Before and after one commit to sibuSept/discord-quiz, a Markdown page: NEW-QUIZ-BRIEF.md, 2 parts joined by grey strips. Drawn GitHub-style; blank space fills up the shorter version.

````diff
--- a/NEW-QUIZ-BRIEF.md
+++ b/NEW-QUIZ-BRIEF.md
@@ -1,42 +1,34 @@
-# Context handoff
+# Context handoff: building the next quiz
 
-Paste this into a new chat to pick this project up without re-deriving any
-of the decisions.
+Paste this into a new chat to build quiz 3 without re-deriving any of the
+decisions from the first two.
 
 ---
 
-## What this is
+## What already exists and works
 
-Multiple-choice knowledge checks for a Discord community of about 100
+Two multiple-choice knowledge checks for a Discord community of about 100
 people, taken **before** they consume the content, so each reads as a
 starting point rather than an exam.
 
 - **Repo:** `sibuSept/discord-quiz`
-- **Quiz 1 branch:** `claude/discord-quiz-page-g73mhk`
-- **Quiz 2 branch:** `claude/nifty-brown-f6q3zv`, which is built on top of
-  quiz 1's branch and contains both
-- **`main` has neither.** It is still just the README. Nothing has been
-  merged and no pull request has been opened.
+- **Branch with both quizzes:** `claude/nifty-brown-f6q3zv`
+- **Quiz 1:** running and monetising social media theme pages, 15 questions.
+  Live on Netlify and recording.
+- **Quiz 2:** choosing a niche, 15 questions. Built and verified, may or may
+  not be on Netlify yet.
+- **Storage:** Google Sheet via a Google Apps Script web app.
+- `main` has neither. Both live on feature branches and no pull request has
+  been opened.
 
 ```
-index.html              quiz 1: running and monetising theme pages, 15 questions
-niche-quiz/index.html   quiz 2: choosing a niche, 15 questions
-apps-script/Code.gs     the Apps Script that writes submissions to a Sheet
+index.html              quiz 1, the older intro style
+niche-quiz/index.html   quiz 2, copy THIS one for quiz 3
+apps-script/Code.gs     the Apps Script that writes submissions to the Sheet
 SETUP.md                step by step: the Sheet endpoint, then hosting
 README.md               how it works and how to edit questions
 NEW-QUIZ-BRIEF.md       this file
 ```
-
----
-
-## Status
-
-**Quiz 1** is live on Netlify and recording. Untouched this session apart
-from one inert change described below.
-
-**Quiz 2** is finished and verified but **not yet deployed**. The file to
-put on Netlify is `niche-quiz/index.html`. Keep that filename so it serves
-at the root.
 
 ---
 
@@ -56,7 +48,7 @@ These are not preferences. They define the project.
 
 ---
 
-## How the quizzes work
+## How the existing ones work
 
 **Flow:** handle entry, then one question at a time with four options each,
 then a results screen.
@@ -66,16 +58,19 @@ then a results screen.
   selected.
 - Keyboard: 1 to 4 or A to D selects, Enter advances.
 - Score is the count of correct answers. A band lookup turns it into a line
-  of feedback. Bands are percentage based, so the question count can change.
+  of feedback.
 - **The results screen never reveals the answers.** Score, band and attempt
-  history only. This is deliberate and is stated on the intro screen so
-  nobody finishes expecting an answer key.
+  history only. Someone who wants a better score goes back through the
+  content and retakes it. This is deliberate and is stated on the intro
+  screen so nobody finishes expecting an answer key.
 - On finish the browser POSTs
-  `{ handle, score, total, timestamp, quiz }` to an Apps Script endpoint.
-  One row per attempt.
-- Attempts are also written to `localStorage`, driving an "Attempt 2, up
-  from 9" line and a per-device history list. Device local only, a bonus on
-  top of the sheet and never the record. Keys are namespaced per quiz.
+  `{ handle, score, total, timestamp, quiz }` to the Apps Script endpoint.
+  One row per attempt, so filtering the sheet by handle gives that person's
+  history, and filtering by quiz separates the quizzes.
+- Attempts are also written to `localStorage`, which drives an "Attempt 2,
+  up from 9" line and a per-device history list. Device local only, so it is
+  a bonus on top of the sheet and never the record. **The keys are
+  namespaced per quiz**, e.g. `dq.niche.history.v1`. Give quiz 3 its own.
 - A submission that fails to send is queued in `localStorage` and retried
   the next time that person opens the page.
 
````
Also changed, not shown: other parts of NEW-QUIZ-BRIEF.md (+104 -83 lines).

## Exercise aim
The answer must be all the lines above that hold the word "localStorage".

## Reply
-- Attempts are also written to `localStorage`, driving an "Attempt 2, up
+- Attempts are also written to `localStorage`, which drives an "Attempt 2,
 - A submission that fails to send is queued in `localStorage` and retried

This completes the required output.